» **Dataset excerpts**

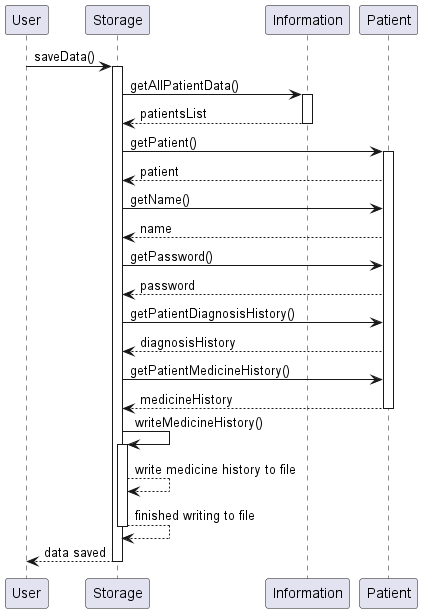
This is docs/diagrams/saveDataSequenceDiagram.png from nus-cs2113-AY2223S2/tp, a PlantUML export, as it was before one commit. Its diagram source:
```plantuml
@startuml
participant User

User -> Storage: saveData()
activate Storage
Storage -> Information: getAllPatientData()
activate Information
Information --> Storage: patientsList
deactivate Information
Storage -> Patient: getPatient()
activate Patient
Patient --> Storage: patient
Storage -> Patient: getName()
Patient --> Storage: name
Storage -> Patient: getPassword()
Patient --> Storage: password
Storage -> Patient: getPatientDiagnosisHistory()
Patient --> Storage: diagnosisHistory
Storage -> Patient: getPatientMedicineHistory()
Patient --> Storage: medicineHistory
deactivate Patient
Storage -> Storage: writeMedicineHistory()
activate Storage
Storage --> Storage: write medicine history to file
Storage --> Storage: finished writing to file
deactivate Storage
User <-- Storage: data saved
deactivate Storage

@enduml
```
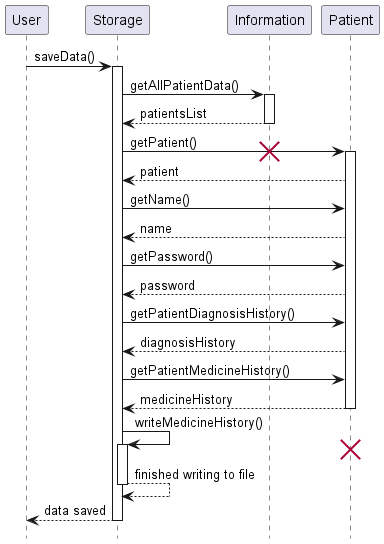
After the commit.

Change to the diagram source:
```diff
@@ -1,4 +1,6 @@
 @startuml
+!include Style.puml
+hide footbox
 participant User
 
 User -> Storage: saveData()
@@ -8,6 +10,7 @@
 Information --> Storage: patientsList
 deactivate Information
 Storage -> Patient: getPatient()
+destroy Information
 activate Patient
 Patient --> Storage: patient
 Storage -> Patient: getName()
@@ -20,8 +23,8 @@
 Patient --> Storage: medicineHistory
 deactivate Patient
 Storage -> Storage: writeMedicineHistory()
+destroy Patient
 activate Storage
-Storage --> Storage: write medicine history to file
 Storage --> Storage: finished writing to file
 deactivate Storage
 User <-- Storage: data saved
```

» **The problem**
Show each line of the material that includes the word "participant".

» **Answer for the task**
participant User
 participant User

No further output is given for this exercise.